"The Arabs themselves cannot be considered but temporary residents. They pitched their tents in its grazing fields or built their places of refuge in its ruined cities. They created nothing in it. Since they were strangers to the land, they never became its masters. The desert wind that brought them hither could one day carry them away without their leaving behind them any sign of their passage through it".
- Comments by Christians concerning the Arabs in Palestine in the 1800s -
"Then we entered the hill district, and our path lay through the clattering bed of an ancient stream, whose brawling waters have rolled away into the past, along with the fierce and turbulent race who once inhabited these savage hills. There may have been cultivation here two thousand years ago. The mountains, or huge stony mounds environing this rough path, have level ridges all the way up to their summits; on these parallel ledges there is still some verdure and soil: when water flowed here, and the country was thronged with that extraordinary population, which, according to the Sacred Histories, was crowded into the region, these mountain steps may have been gardens and vineyards, such as we see now thriving along the hills of the Rhine. Now the district is quite deserted, and you ride among what seem to be so many petrified waterfalls. We saw no animals moving among the stony brakes; scarcely even a dozen little birds in the whole course of the ride".
- William Thackeray in "From Jaffa To Jerusalem", 1844 -
"The country is in a considerable degree empty of inhabitants and therefore its greatest need is of a body of population".

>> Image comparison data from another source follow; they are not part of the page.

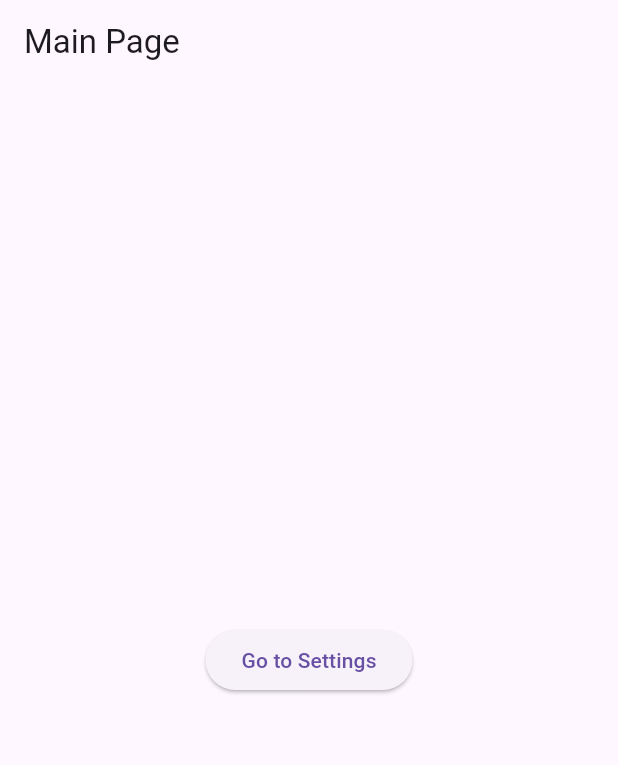
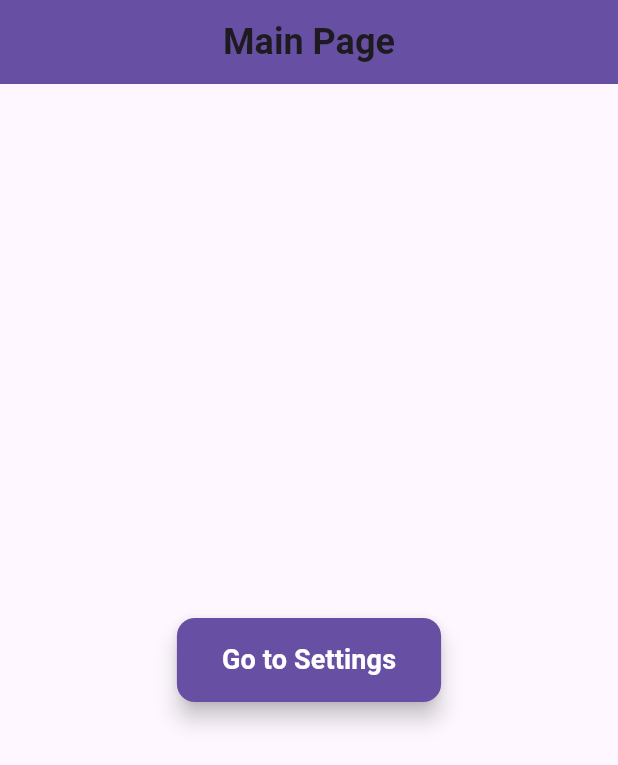
Before and after one commit to mwelmel/quiz_state_management, a Flutter app: the screen it shows after launch, on a phone screen of 412 x 824 dp. Shown: the top 765 px of the screen. Run offline on Flutter 3.47's test engine with Material 3 defaults, Android fonts, the phone set to English and light mode, and no system bars; our stand-ins replace google_fonts.

Commit message:
berubah berubah

```diff
--- a/lib/main.dart
+++ b/lib/main.dart
@@ -22,6 +22,7 @@ class MyApp extends StatelessWidget {
         textTheme: themeProvider.textTheme, // Apply the dynamic text theme here
       ),
       home: MainPage(),
+      debugShowCheckedModeBanner: false, // Remove debug banner
     );
   }
 }
@@ -31,10 +32,29 @@ class MainPage extends StatelessWidget {
   Widget build(BuildContext context) {
     return Scaffold(
       appBar: AppBar(
-        title: Text('Main Page'),
+        title: Text(
+          'Main Page',
+          style: TextStyle(
+            fontWeight: FontWeight.bold,
+            fontSize: 24,
+          ),
+        ),
+        centerTitle: true,
+        backgroundColor: Theme.of(context).primaryColor,
+        elevation: 4.0,
       ),
       body: Center(
+        child: Padding(
+          padding: const EdgeInsets.all(16.0),
           child: ElevatedButton(
+            style: ElevatedButton.styleFrom(
+              backgroundColor: Theme.of(context).primaryColor,
+              padding: EdgeInsets.symmetric(horizontal: 30, vertical: 15),
+              shape: RoundedRectangleBorder(
+                borderRadius: BorderRadius.circular(12),
+              ),
+              elevation: 6,
+            ),
             onPressed: () {
               // Navigate to SettingsScreen
               Navigator.push(
@@ -42,7 +62,15 @@ class MainPage extends StatelessWidget {
                 MaterialPageRoute(builder: (context) => SettingsScreen()),
               );
             },
-          child: Text('Go to Settings'),
+            child: Text(
+              'Go to Settings',
+              style: TextStyle(
+                fontSize: 18,
+                fontWeight: FontWeight.w600,
+                color: Colors.white,
+              ),
+            ),
+          ),
         ),
       ),
     );
```
Lines whose indentation alone changed are shown as unchanged.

- James Finn, British Consul in 1857 -
"The area was underpopulated and remained economically stagnant until the arrival of the first Zionist pioneers in the 1880's, who came to rebuild the Jewish land. The country had remained "The Holy Land" in the religious and historic consciousness of mankind, which associated it with the Bible and the history of the Jewish people. Jewish development of the country also attracted large numbers of other immigrants - both Jewish and Arab. The road leading from Gaza to the north was only a summer track suitable for transport by camels and carts... Houses were all of mud. No windows were anywhere to be seen... The plows used were of wood... The yields were very poor... The sanitary conditions in the village [Yabna] were horrible... Schools did not exist... The rate of infant mortality was very high... The western part, toward the sea, was almost a desert... The villages in this area were few and thinly populated. Many ruins of villages were scattered over the area, as owing to the prevalence of malaria, many villages were deserted by their inhabitants".
- The report of the British Royal Commission, 1913 -